Hard drive vendors have started shipping self-encrypting drives based on the Trusted Computing Group’s specifications. Final specifications for client drives, data center drives and interoperability of self-encrypting drives were published in late January of this year and are widely supported by PC, server, drive and applications providers.
Fujitsu has demonstrated drives based on TCG’s Opal self-encrypting drive specification, which is focused on drives for PCs, while Hitachi GST offers these drives now. Seagate is now working with early adopters IBM and LSI Corporation on data center storage devices supporting the TCG Enterprise self-encrypting drive specification.
Wave Systems Corporation provides solutions to set up and manage all available self-encrypting drives. WinMagic provides support and management applications for self-encrypting drives in an enterprise environment for both Windows and Mac platforms. CryptoMill Technologies also has noted its support for the TCG specifications. McAfee will look to support the TCG Opal specification to provide a choice of encryption models and implementation options to its customers.
The new specifications give vendors a blueprint for developing self-encrypting storage devices that lock-down data automatically in less than a second and can be immediately and completely erased in milliseconds.
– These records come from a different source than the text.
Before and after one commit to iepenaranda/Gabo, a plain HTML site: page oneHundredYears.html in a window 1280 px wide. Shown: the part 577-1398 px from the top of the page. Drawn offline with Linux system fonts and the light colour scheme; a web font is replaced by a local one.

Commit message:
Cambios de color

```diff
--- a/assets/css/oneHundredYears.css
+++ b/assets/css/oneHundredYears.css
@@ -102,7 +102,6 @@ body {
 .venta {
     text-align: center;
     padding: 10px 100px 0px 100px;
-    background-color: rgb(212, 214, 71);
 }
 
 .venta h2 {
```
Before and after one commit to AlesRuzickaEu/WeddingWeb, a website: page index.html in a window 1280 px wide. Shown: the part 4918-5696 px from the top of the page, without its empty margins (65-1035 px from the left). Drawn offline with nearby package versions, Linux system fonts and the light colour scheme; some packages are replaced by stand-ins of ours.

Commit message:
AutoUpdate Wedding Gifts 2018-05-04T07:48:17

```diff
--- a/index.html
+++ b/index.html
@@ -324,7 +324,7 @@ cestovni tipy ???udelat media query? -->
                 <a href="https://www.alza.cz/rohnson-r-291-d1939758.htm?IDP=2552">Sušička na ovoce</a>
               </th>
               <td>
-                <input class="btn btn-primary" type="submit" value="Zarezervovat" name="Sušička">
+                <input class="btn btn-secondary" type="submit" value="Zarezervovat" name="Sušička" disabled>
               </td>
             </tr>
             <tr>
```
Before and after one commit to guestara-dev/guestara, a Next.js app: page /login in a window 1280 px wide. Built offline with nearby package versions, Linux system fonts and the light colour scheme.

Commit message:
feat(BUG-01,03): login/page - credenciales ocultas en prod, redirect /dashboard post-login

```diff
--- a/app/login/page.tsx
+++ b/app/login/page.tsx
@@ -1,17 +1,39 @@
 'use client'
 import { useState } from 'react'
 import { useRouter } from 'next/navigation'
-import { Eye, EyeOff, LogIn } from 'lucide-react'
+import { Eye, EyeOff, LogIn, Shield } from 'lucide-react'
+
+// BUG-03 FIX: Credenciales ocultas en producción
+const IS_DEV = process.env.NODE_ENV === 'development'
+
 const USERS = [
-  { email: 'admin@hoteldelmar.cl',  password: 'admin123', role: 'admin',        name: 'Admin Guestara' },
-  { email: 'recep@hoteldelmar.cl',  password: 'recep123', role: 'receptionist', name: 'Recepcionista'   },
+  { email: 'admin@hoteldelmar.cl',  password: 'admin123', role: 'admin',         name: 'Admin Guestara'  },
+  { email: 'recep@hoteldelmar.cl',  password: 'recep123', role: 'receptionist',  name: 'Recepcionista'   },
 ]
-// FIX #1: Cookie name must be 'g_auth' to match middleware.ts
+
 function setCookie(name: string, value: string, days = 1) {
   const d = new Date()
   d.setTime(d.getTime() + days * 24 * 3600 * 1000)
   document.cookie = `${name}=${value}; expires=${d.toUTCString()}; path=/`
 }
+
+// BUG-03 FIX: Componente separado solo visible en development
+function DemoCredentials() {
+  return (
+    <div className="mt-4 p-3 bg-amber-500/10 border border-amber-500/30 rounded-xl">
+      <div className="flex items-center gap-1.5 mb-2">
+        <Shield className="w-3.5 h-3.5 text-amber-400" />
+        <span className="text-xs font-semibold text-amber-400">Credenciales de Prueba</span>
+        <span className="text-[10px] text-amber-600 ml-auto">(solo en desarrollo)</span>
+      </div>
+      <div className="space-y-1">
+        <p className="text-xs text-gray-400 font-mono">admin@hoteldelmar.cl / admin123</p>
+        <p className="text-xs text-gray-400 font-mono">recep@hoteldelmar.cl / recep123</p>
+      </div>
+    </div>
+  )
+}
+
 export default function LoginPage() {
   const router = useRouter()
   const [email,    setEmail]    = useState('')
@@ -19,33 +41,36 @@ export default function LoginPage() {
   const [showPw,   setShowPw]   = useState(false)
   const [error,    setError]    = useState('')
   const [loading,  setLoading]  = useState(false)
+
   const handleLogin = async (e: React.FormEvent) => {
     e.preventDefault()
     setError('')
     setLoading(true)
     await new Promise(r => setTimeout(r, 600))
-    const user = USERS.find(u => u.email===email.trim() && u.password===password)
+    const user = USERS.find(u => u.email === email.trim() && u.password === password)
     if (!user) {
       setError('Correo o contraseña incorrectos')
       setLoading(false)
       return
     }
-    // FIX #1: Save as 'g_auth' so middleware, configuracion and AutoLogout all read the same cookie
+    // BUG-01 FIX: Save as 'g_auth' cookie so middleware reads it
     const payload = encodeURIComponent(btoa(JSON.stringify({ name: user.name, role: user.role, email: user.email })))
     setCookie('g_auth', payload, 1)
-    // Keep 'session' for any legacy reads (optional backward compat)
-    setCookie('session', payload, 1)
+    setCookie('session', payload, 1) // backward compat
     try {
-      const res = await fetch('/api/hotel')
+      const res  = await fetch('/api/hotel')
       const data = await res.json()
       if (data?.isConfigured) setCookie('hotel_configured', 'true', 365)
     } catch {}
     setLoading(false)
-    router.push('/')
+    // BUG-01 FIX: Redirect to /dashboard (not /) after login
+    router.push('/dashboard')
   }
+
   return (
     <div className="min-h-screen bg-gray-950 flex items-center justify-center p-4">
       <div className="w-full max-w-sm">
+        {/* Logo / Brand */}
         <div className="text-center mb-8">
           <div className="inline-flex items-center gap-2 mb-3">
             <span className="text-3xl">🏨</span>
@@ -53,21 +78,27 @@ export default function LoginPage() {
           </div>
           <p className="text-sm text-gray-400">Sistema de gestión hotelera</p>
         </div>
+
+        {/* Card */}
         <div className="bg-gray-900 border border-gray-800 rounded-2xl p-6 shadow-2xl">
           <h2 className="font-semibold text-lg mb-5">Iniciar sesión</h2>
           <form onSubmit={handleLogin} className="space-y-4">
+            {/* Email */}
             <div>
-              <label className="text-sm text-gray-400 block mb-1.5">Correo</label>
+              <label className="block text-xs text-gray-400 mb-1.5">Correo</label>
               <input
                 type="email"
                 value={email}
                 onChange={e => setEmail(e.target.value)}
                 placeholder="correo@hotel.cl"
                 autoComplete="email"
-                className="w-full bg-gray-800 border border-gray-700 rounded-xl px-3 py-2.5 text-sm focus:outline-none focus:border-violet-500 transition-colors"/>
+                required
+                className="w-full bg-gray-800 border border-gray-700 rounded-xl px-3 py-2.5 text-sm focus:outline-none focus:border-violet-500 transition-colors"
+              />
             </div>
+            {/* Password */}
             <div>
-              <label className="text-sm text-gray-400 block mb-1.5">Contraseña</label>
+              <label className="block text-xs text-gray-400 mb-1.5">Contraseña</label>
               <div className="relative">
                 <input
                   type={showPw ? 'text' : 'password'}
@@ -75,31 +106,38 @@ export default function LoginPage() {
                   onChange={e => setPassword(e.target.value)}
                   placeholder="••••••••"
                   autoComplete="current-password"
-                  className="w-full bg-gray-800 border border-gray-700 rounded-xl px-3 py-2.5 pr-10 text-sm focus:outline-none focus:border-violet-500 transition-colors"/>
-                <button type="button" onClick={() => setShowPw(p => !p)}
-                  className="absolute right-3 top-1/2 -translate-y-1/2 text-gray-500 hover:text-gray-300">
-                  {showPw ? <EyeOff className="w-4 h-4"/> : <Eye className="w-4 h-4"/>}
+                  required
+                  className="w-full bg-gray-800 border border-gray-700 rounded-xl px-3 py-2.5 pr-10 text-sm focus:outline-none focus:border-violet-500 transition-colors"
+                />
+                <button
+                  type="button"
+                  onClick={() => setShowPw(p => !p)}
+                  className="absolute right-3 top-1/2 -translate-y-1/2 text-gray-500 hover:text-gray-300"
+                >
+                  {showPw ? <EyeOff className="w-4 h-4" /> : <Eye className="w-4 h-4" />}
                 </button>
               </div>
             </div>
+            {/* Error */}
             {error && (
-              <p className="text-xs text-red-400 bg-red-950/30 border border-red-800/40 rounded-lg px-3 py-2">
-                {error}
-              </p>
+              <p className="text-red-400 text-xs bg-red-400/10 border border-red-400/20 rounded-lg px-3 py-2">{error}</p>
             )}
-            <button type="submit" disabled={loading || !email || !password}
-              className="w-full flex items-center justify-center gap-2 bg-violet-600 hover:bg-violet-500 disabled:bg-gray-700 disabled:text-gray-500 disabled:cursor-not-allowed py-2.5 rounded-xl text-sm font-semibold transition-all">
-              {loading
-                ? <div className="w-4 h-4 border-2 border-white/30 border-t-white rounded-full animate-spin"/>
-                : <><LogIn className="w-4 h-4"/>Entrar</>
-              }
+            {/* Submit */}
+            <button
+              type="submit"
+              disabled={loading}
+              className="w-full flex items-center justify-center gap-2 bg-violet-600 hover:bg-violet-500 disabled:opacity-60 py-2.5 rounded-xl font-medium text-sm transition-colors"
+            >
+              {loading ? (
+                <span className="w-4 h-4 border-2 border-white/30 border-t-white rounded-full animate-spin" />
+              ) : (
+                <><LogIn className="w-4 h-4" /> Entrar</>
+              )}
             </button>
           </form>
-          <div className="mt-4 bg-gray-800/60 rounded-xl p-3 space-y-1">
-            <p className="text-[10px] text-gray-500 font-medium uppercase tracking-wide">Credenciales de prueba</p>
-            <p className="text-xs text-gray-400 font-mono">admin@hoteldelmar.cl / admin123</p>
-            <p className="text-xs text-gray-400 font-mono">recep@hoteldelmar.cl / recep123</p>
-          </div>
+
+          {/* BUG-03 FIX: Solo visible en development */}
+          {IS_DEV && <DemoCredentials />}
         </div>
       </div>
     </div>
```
Self-encrypting drives can be easily deployed in the enterprise, because drives based on TCG specifications are easily managed, have reduced cost of deployment and management, and are interoperable across PC platform types.
Putting cryptographic operations in the drive has a number of benefits:
- The ability to encrypt the entire drive contents immediately upon device manufacture
- strong protection of the encryption keys combined with strict access control
- no loss of system performance.
The contents of the self-encrypting drives are always encrypted and the encryption keys are themselves encrypted and protected in hardware that cannot be observed by other parts of the system. AES and other cryptographic algorithms are supported in the specifications, and vendors can add additional security features to their devices. Because encryption is handled in the drive, overall system performance is not affected and is not subject to attacks targeting other components of the system.
Compared to encryption outside of the drive, self-encrypting drives do not interfere with system maintenance, compression, de-duplication, and end-to-end integrity metrics. In addition, the encryption key never leaves the drive, greatly simplifying key management. The enterprise benefits from these security features are reliable compliance, ease of deployment, and ease of management. Additionally, the repurposing of drives at either redeployment or end-of-life has a significantly lower cost than other options.
In the data center, encryption typically has been costly and time-consuming. This is mainly due to the demands on bandwidth. Self-encrypting drives do encryption inside of each drive, where it is cheaper, safer, and more scalable to implement than encryption in the RAID controller.